Ben Milton

About Ben Milton

Ben Milton makes his home on a hill in Oregon with a wife and the lonesome ghosts of a dozen boardgame prototypes.

  • Movies, music, paint­ings, lit­er­a­ture and so on are sin­gle, uni­fied expe­ri­ences. They are care­fully defined, cir­cum­scribed, fin­ished. Games are not. Games are a mas­sive array of pos­si­ble expe­ri­ences, some pro­found, some banal, some frankly irri­tat­ing.” Nonsense! You lit­er­ally just wrote about how many peo­ple don’t bother to com­plete Magnolia!

    • Ben Milton

      Which part is non­sense? I don’t think I’m fol­low­ing your objec­tion.

  • Ben, this is a really inter­est­ing arti­cle — The inter­sec­tion between video games, rules and art is one that I’m really inter­ested in. Approaching it from the side of being a visual artist who is also a gamer, I’ve found that con­fu­sion about games and art is hardly new. For instance, I just fin­ished an amaz­ing book called “Marcel Duchamp: The Art Of Chess” which looks at the inter­sec­tion between Duchamp’s artis­tic pro­duc­tion and his life­long obses­sion with chess. The really cru­cial ele­ment that they bring up is that the kind of art pro­duced in rela­tion to games tends to be of a speci­fic vari­ety, which relies on what you might term men­tal mech­a­nisms — that is, in chess, the pieces them­selves are not the game. Instead, the rule set inside your head is the game. For instance, great chess play­ers can play with­out the board quite eas­ily and there is a whole set of nota­tion that can give you the aes­thet­ics and moves of a game with­out any board or pieces. The hypoth­e­sis is that this love of chess as a men­tal mech­a­nism is par­tially respon­si­ble for why he was one of the early devel­op­ers of what we now call “con­cep­tual art.” In the same way, much game crit­i­cism seems to be focused on the tangible/visual ele­ments of the game or the emo­tional responses. Instead of these two more “aes­thetic” and “expres­sion­is­tic” modes of think­ing about art (and games) — this notion that Duchamp devel­oped becomes a third stream of a way to expe­ri­ence and cri­tique art: by look­ing at the way the men­tal sys­tem inter­acts with itself your mind. The work of Duchamp is directly what you’re speak­ing about with the “mas­sive array of pos­si­ble expe­ri­ences.” (John Cage as well was very inter­ested in game sys­tems as well as gen­er­a­tive meth­ods for his works of art. After all, what could be more Dungeons & Dragons than rolling dice to deter­mine the way a song goes!) My point isn’t to belit­tle the con­tem­po­rary dialog, but instead to show that the inter­face of games and art has been quite long and quite bumpy.

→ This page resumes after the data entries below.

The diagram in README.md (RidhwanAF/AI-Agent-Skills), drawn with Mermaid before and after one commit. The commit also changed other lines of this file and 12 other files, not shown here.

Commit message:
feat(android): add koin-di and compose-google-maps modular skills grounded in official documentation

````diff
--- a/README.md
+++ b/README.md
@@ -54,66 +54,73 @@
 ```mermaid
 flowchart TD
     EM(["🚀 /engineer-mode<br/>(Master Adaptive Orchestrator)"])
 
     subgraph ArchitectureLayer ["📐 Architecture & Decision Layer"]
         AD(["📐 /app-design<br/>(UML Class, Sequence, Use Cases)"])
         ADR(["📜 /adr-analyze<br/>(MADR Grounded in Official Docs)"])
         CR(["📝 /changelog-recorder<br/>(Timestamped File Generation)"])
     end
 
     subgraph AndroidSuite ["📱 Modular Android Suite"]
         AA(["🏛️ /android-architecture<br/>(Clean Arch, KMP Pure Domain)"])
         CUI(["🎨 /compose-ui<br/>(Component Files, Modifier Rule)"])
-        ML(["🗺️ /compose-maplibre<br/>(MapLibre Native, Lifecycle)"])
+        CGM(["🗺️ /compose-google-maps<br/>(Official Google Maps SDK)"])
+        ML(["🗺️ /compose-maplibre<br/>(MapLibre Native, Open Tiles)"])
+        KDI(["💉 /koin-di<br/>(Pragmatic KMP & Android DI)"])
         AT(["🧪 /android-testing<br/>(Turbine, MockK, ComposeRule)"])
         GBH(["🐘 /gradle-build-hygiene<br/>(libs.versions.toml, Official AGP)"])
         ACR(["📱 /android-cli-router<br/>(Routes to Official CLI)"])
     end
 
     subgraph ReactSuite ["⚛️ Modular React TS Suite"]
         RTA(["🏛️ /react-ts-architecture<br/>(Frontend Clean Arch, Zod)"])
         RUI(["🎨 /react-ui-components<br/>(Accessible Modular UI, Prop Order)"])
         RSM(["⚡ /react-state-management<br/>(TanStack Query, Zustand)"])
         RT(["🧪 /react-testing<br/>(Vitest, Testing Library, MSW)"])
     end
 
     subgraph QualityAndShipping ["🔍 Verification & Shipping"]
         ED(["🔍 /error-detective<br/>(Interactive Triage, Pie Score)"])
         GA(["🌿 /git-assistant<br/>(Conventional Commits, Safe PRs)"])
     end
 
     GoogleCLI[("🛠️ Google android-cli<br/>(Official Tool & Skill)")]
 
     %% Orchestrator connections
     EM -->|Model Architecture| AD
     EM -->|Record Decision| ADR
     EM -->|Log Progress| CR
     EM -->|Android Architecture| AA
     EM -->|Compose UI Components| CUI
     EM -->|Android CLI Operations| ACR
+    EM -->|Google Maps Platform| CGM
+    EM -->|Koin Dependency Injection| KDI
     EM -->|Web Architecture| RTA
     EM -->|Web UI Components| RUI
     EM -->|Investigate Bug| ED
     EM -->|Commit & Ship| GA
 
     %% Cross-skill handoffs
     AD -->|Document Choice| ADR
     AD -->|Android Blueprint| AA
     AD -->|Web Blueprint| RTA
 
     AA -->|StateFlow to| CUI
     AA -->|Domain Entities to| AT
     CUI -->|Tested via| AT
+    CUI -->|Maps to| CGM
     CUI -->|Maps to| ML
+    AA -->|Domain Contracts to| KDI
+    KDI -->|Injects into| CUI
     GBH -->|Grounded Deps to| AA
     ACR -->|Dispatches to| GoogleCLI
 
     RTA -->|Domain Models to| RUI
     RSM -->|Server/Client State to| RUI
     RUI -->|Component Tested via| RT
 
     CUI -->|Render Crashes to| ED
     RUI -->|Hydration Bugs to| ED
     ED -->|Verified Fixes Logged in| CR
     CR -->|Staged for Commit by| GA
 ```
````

    • Ben Milton

      Thanks, Eron, that was fas­ci­nat­ing. I’m gonna have to read up about Marcel Duchamp, as those issues are exactly the kind of thing I’m inter­ested in. I’ve got­ten into argu­ments with friends over whether rules are art, and ended up defend­ing them on the basis that the sys­tem of rules that com­prise them can be a thing of beauty in itself. I’m not so sure now. While I def­i­nitely know of some rule sets I would describe as beau­ti­ful, such as Go, I haven’t encoun­tered a rule set that has ever struck me as great art in itself, per­haps due to their prac­ti­cal nature. I’ve begun look­ing at game design more as a craft than an art, in that it’s ordered to an end other then itself. And it seems to me that things made for their own sake rather than for a prac­ti­cal end tend to be the most good/true/beautiful. As I men­tioned above, it does seem that there is room for great art in games though, if you con­sider an actual instance of play rather than the rules. I’ve been struck how great chess or Go play­ers, when com­ment­ing on a master-level game, will say that a par­tic­u­lar move was pro­found, in much the same way that a critic would look at a great work of art. It’s those indi­vid­ual, incar­nated instances that peo­ple admire. I’m com­ing to believe that game design is the design of art forms, rather than art works.